Data extracts:

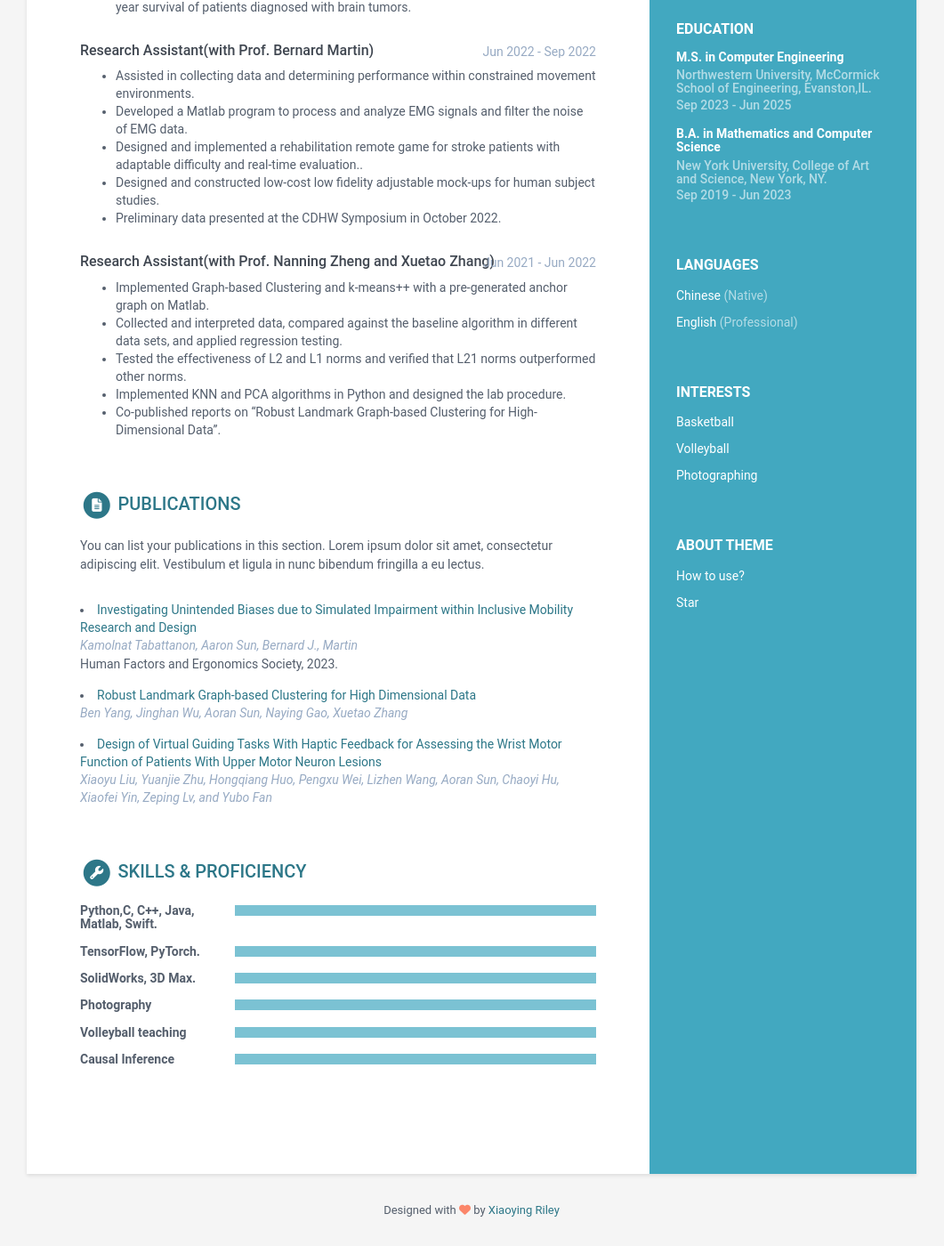
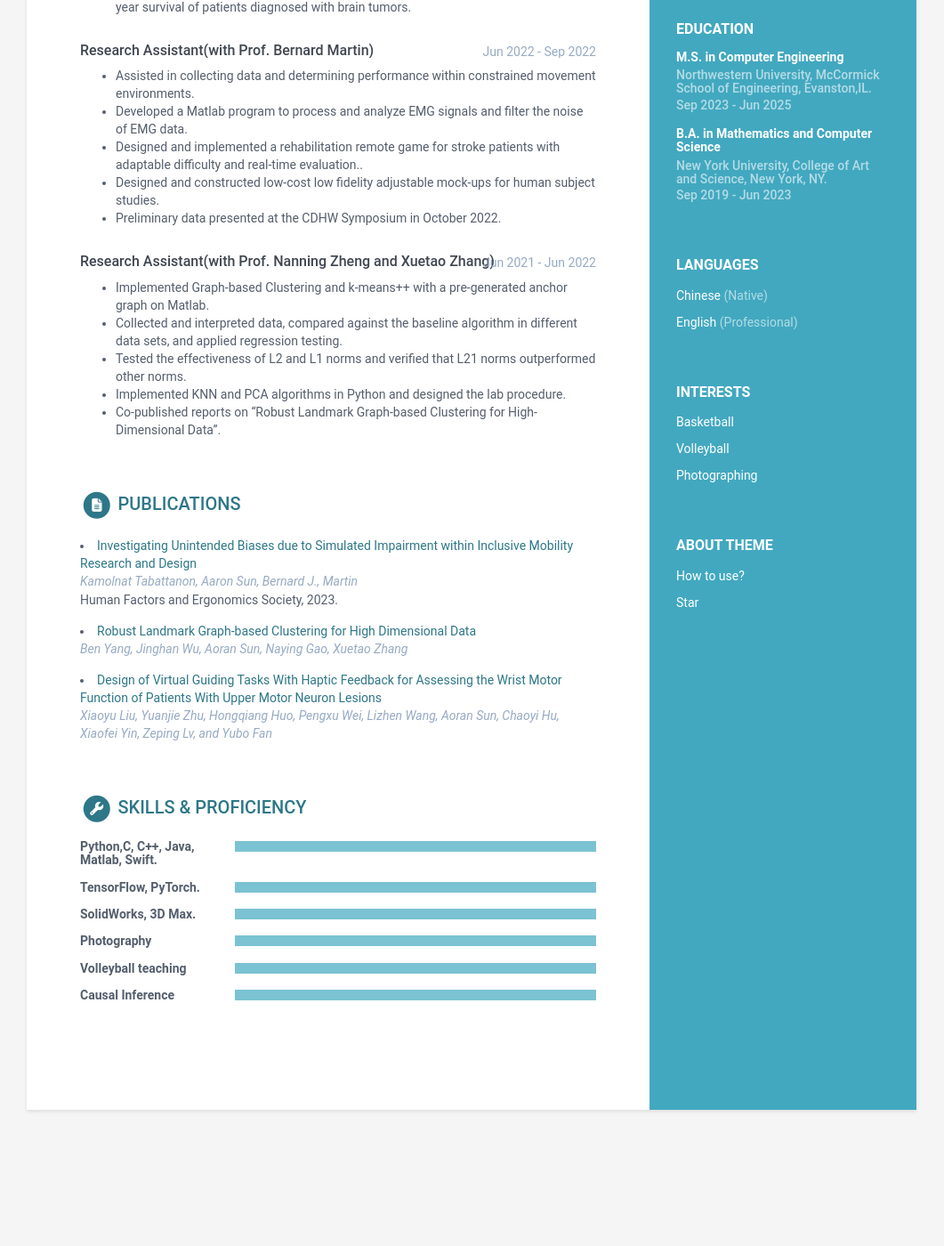
Before and after one commit to SunSun2001/CV, a Jekyll site: the page built from index.html, in a window 1280 px wide and 1400 px high, scrolled down 490 px. Shown: the whole window at 89% size, without its empty margins (110-1171 px from the left). Built offline with Jekyll 4.4.1, drawn with Linux system fonts in a browser that asks for light colours; after the commit the page ends 1797 px from its top, so only the background shows below that.

Commit message:
Update data.yml

```diff
--- a/_data/data.yml
+++ b/_data/data.yml
@@ -46,13 +46,13 @@ sidebar:
       title: Interests
       info:
         - item: Basketball
-          link:
+          #link:
 
         - item: Volleyball
-          link:
+          #link:
 
         - item: Photographing
-          link:
+          #link:
 
 education:
     title: Education
@@ -101,10 +101,6 @@ experiences:
 
 publications:
     title: Publications
-    intro: |
-      You can list your publications in this section. Lorem ipsum dolor sit
-      amet, consectetur adipiscing elit. Vestibulum et ligula in nunc
-      bibendum fringilla a eu lectus.
     papers:
       - title: "Investigating Unintended Biases due to Simulated Impairment within Inclusive Mobility Research and Design"
         link: "#"
@@ -136,6 +132,3 @@ skills:
       - name: Volleyball teaching
 
       - name: Causal Inference
-
-footer: >
-    Designed with <i class="fas fa-heart"></i> by <a href="http://themes.3rdwavemedia.com" target="_blank" rel="nofollow">Xiaoying Riley</a>
```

What needs to be done:
Except for the pictures, please retype the listing above exactly.

Solution to this problem:
Before and after one commit to SunSun2001/CV, a Jekyll site: the page built from index.html, in a window 1280 px wide and 1400 px high, scrolled down 490 px. Shown: the whole window at 89% size, without its empty margins (110-1171 px from the left). Built offline with Jekyll 4.4.1, drawn with Linux system fonts in a browser that asks for light colours; after the commit the page ends 1797 px from its top, so only the background shows below that.

Commit message:
Update data.yml

```diff
--- a/_data/data.yml
+++ b/_data/data.yml
@@ -46,13 +46,13 @@ sidebar:
       title: Interests
       info:
         - item: Basketball
-          link:
+          #link:
 
         - item: Volleyball
-          link:
+          #link:
 
         - item: Photographing
-          link:
+          #link:
 
 education:
     title: Education
@@ -101,10 +101,6 @@ experiences:
 
 publications:
     title: Publications
-    intro: |
-      You can list your publications in this section. Lorem ipsum dolor sit
-      amet, consectetur adipiscing elit. Vestibulum et ligula in nunc
-      bibendum fringilla a eu lectus.
     papers:
       - title: "Investigating Unintended Biases due to Simulated Impairment within Inclusive Mobility Research and Design"
         link: "#"
@@ -136,6 +132,3 @@ skills:
       - name: Volleyball teaching
 
       - name: Causal Inference
-
-footer: >
-    Designed with <i class="fas fa-heart"></i> by <a href="http://themes.3rdwavemedia.com" target="_blank" rel="nofollow">Xiaoying Riley</a>
```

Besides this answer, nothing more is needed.